2 Min Read
FUTURE FERTILITY: Paying attention to cow nutritional needs after spring calving may determine rebreeding rates. Cows maintaining a body condition score of 5 or below are less likely to breed back.Tomas_Handfield/iStock/Thinkstock

Spring calving season is already upon many Missouri beef producers. Still, some may be chomping at the bit waiting for that first set of spring calves to arrive. Whatever your situation, one thing remains true this time of year — a beef producer's immediate focus is on calf health. However, University of Missouri Extension livestock specialist Gene Schmitz says now is not the time to neglect cow nutrition.

Spring is a difficult time to feed beef cows as they begin to chase the new grass, even though there isn’t enough available to meet their nutrient needs, Schmitz says. And hay quality might not be adequate to meet the nutrient demands of lactating cows, either.

Time to supplement
"Milk production increases mature cow energy requirements by over 30%, and protein requirements by 50%," Schmitz explains. "These nutrients are usually supplemented by grain or grain byproducts, but these supplements are expensive."

He says that even though supplementation is expensive, "allowing lactating cows to lose body condition now is even more expensive, due to the reduction in reproductive performance in the upcoming breeding season."

He suggests beef producers invest this year in supplements for cows struggling to maintain condition. Research by Oklahoma State University Extension backs his recommendation. The OSU Extension trial shows the vulnerability of cows that calve with a body condition score of 5.

Research results
According to the study, two groups of cows began the winter feeding period in similar body condition and calved in very similar body condition. However, after calving and before the breeding season began, one group was allowed to lose almost one full condition score. The other group of cows was fed adequately to maintain the body condition that they had prior to calving. The difference in the rebreeding rate was dramatic — 73% for cows that lost body condition vs. 94% for cows that maintained body condition.

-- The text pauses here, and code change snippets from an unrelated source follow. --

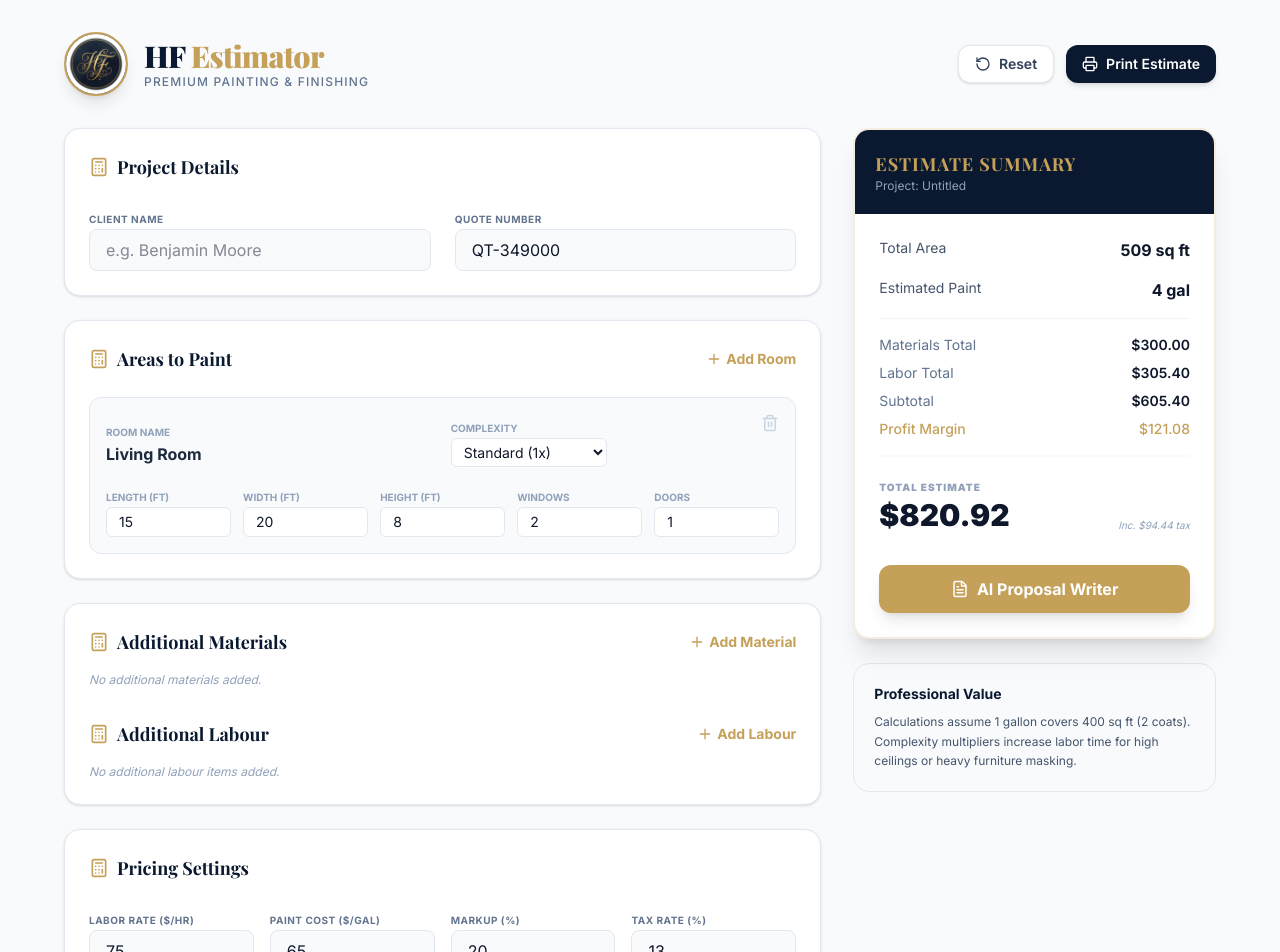
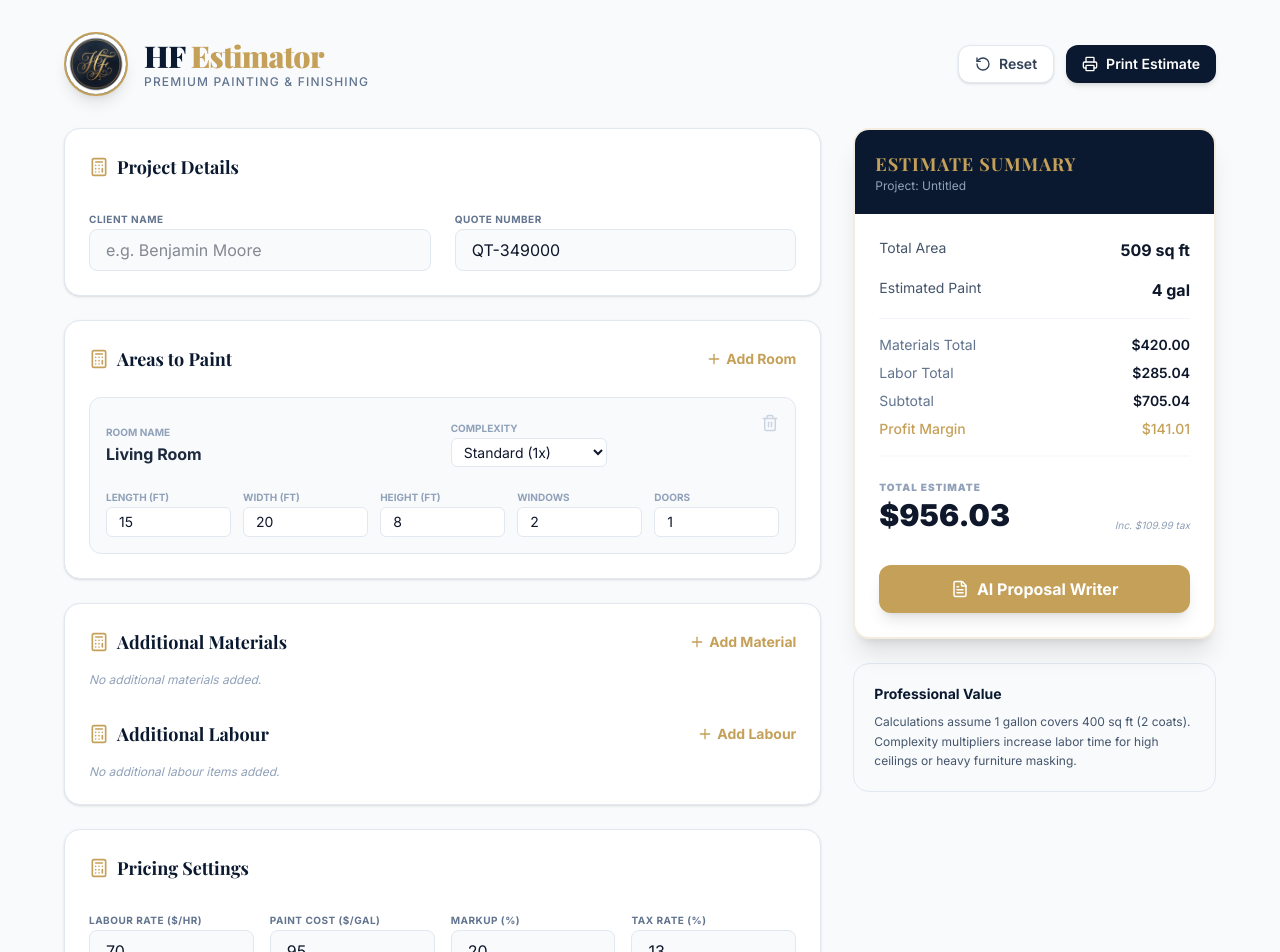
Before and after one commit to kielforeman-collab/hf-premium-estimator, a Next.js app: page / in a window 1280 px wide. Shown: the top 952 px of the page. Built offline with nearby package versions, Linux system fonts and the light colour scheme; a web font is replaced by a local one.

Commit message:
fixed spelling mistakes.

```diff
--- a/components/PaintEstimator.tsx
+++ b/components/PaintEstimator.tsx
@@ -20,8 +20,8 @@ export default function PaintEstimator() {
   const [materialItems, setMaterialItems] = useState<LineItem[]>([]);
   const [laborItems, setLaborItems] = useState<LineItem[]>([]);
   const [settings, setSettings] = useState<PricingSettings>({
-    laborRate: 75,
-    paintCost: 65,
+    laborRate: 70,
+    paintCost: 95,
     markup: 20,
     taxRate: 13
   });
@@ -463,7 +463,7 @@ export default function PaintEstimator() {
               </h2>
               <div className="grid grid-cols-2 md:grid-cols-4 gap-4">
                 {[
-                  { label: 'Labor Rate ($/hr)', key: 'laborRate' },
+                  { label: 'Labour Rate ($/hr)', key: 'laborRate' },
                   { label: 'Paint Cost ($/gal)', key: 'paintCost' },
                   { label: 'Markup (%)', key: 'markup' },
                   { label: 'Tax Rate (%)', key: 'taxRate' },
```
Also changed, not shown: 1 other file (tests, documents, lock files or other folders).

According to Glenn Selk, OSU Extension animal scientist, the study illustrates that cows that calve with a body condition score of 5 are very vulnerable to weather and suckling-intensity stresses, and ranchers must use good nutritional strategies after calving to avoid disastrous rebreeding performance.

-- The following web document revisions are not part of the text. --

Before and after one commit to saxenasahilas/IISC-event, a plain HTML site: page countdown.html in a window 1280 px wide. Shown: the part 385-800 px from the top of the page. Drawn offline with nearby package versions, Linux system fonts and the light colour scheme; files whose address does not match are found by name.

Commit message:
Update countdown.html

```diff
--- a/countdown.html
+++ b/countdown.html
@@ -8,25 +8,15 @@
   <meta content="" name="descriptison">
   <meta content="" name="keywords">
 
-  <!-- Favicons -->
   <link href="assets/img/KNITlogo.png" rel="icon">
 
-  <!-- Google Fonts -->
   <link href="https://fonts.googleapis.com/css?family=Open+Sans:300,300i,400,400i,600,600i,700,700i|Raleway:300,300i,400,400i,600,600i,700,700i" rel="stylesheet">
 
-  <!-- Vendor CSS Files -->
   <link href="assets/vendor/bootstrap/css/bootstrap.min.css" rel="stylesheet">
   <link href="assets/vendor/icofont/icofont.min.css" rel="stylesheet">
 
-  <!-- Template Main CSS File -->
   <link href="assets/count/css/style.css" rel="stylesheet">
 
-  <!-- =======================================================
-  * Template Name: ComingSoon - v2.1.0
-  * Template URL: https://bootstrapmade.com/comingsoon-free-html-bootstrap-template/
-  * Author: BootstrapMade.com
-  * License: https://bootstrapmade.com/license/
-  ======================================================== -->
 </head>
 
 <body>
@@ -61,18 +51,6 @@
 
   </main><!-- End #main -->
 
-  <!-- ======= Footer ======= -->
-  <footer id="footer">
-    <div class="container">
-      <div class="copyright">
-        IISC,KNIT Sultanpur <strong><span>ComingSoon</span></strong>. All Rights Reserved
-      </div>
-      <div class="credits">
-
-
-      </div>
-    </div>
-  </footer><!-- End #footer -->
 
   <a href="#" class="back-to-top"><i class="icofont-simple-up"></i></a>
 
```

While supplementation is expensive, farmers should consider the losses of next year's calf crop due to rebreeding failure without it.

Schmitz says that if cattle producers need more detailed information on beef cow supplementation programs tailored to your operation, they should call their regional livestock specialist.

About the Author(s)

Mindy Ward

Editor, Missouri Ruralist

Mindy resides on a small farm just outside of Holstein, Mo, about 80 miles southwest of St. Louis.

After graduating from the University of Missouri-Columbia with a bachelor’s degree in agricultural journalism, she worked briefly at a public relations firm in Kansas City. Her husband’s career led the couple north to Minnesota.

There, she reported on large-scale production of corn, soybeans, sugar beets, and dairy, as well as, biofuels for The Land. After 10 years, the couple returned to Missouri and she began covering agriculture in the Show-Me State.

“In all my 15 years of writing about agriculture, I have found some of the most progressive thinkers are farmers,” she says. “They are constantly searching for ways to do more with less, improve their land and leave their legacy to the next generation.”

Mindy and her husband, Stacy, together with their daughters, Elisa and Cassidy, operate Showtime Farms in southern Warren County. The family spends a great deal of time caring for and showing Dorset, Oxford and crossbred sheep.

Subscribe to receive top agriculture news
Be informed daily with these free e-newsletters

You May Also Like